But he bethought him that he had not before known her light a fire, and the day certainly was not a cold one. Again, how was it that with the cries of the boys in her ears, searching for a sight of the body in her very garden, she had never come from the house, or even looked from a window? Then it came to his mind what a place for concealment the Old House was: he knew every corner of it; and thus he arrived at what was almost the conviction that Mrs. Faber was there. When a day or two had passed, he was satisfied that, for some reason or other, she was there for refuge. The reason must be a good one, else Dorothy would not be aiding—and it must of course have to do with her husband.
He next noted how, for some time, Dorothy never went through his gate, although he saw reason to believe she went to the Old House every day. After a while, however, she went through it every day. They always exchanged a few words as she passed, and he saw plainly enough that she carried a secret. By and by he began to see the hover of words unuttered about her mouth; she wished to speak about something but could not quite make up her mind to it. He would sometimes meet her look with the corresponding look of “Well, what is it?” but thereupon she would invariably seem to change her mind, would bid him good morning, and pass on.

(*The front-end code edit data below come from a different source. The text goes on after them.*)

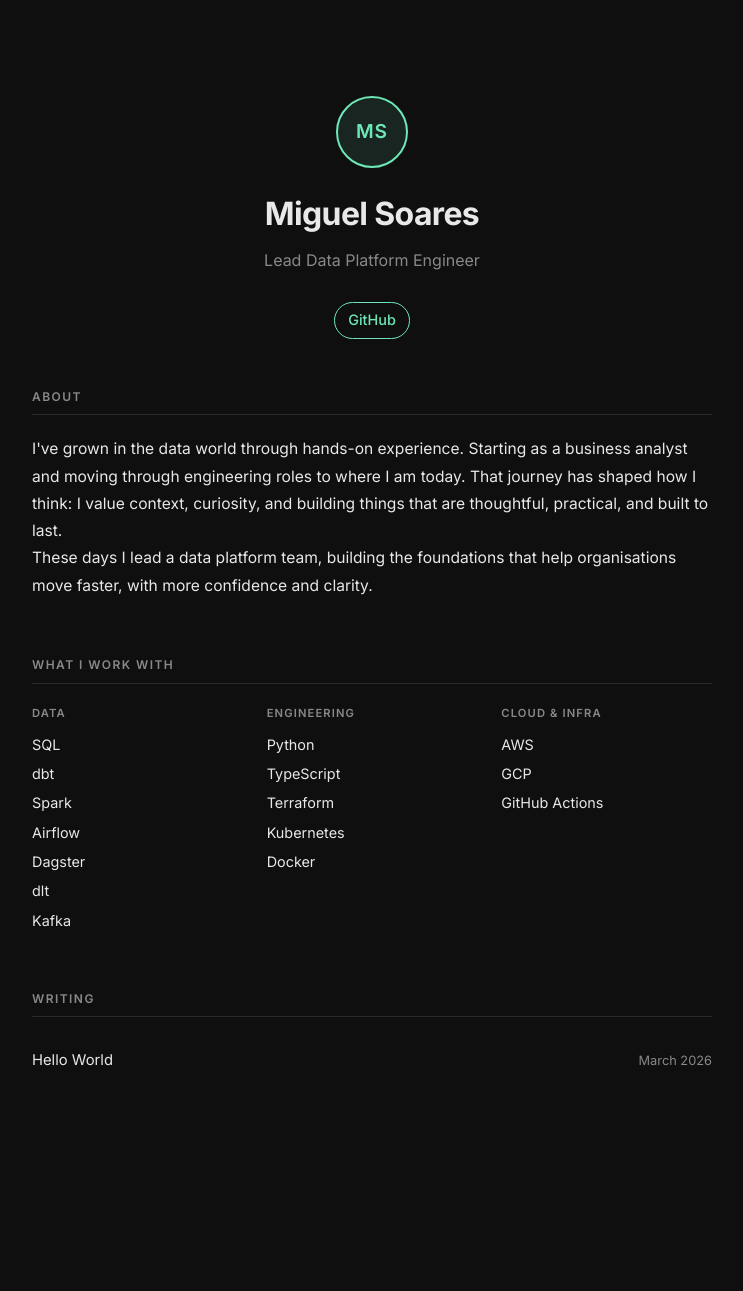
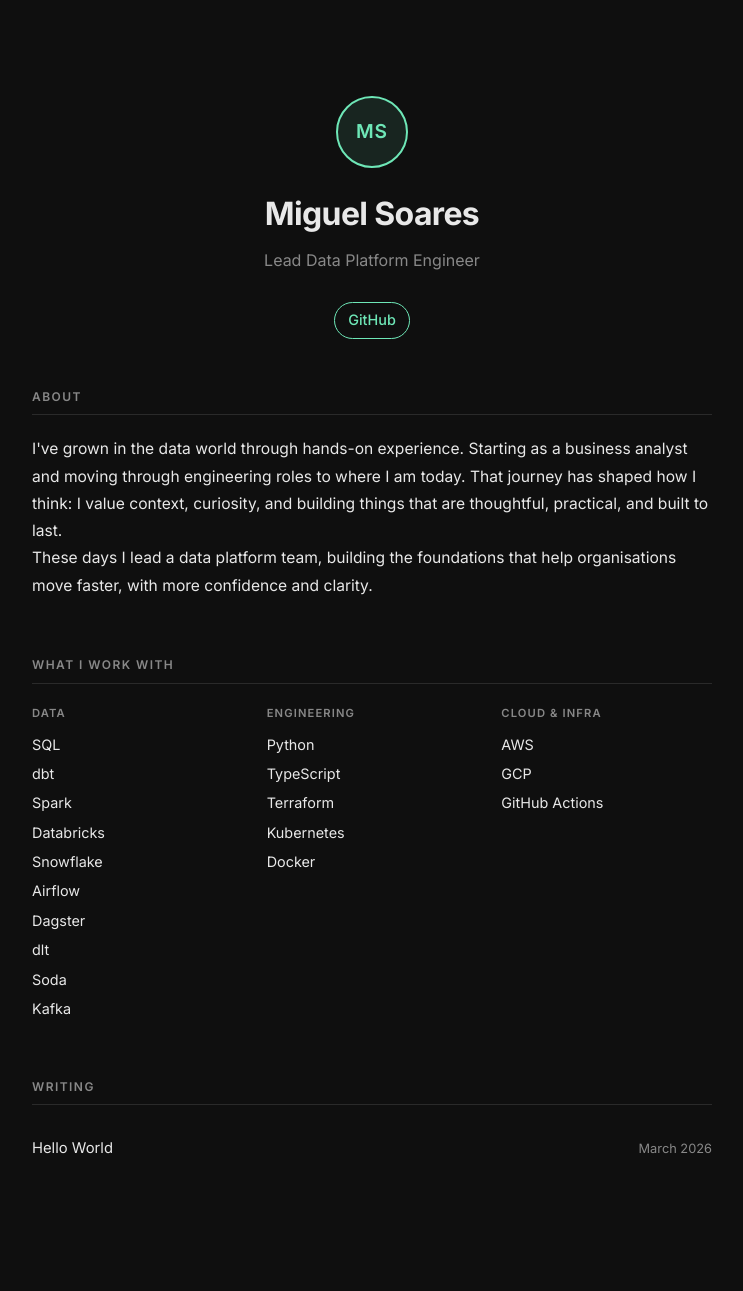
Before and after one commit to miguelsoaress/miguelsoaress.github.io, a Jekyll site: the page built from index.html, in a window 1280 px wide. Shown: the whole page, without its empty margins (268-1011 px from the left). Built offline with Jekyll 4.4.1, drawn with Linux system fonts in a browser that asks for light colours; before the commit the page ends 1203 px from its top, so only the background shows below that.

Commit message:
Add Databricks, Snowflake, Soda to tech stack

```diff
--- a/index.html
+++ b/index.html
@@ -33,9 +33,12 @@ layout: default
             <li>SQL</li>
             <li>dbt</li>
             <li>Spark</li>
+            <li>Databricks</li>
+            <li>Snowflake</li>
             <li>Airflow</li>
             <li>Dagster</li>
             <li>dlt</li>
+            <li>Soda</li>
             <li>Kafka</li>
           </ul>
         </div>
```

When Faber at length returned to Glaston, his friends were shocked at his appearance. Either the hand of the Lord, or the hand of crushing chance, had been heavy upon him. A pale, haggard, worn, enfeebled man, with an eye of suffering, and a look that shrunk from question, he repaired to his desolate house. In the regard of his fellow-townsmen he was as Job appeared to the eyes of his friends; and some of them, who knew no more of religion than the sound of its name, pitied him that he had not the comfort of it. All Glaston was tender to him. He walked feebly, seldom showed the ghost of a smile, and then only from kindness, never from pleasure. His face was now almost as white as that of his lost Juliet. His brother doctors behaved with brotherly truth. They had attended to all his patients, poor as well as rich, and now insisted that he should resume his labors gradually, while they fulfilled his lack. So at first he visited only his patients in the town, for he was unable to ride; and his grand old horse, Ruber, in whom he trusted, and whom he would have ventured sooner to mount than Niger, was gone! For weeks he looked like a man of fifty; and although by degrees the restorative influences of work began to tell upon him, he never recovered the look of his years. Nobody tried to comfort him. Few dared, for very reverence, speak to the man who carried in him such an awful sorrow. Who would be so heartless as counsel him to forget it? and what other counsel was there for one who refused like him? Who could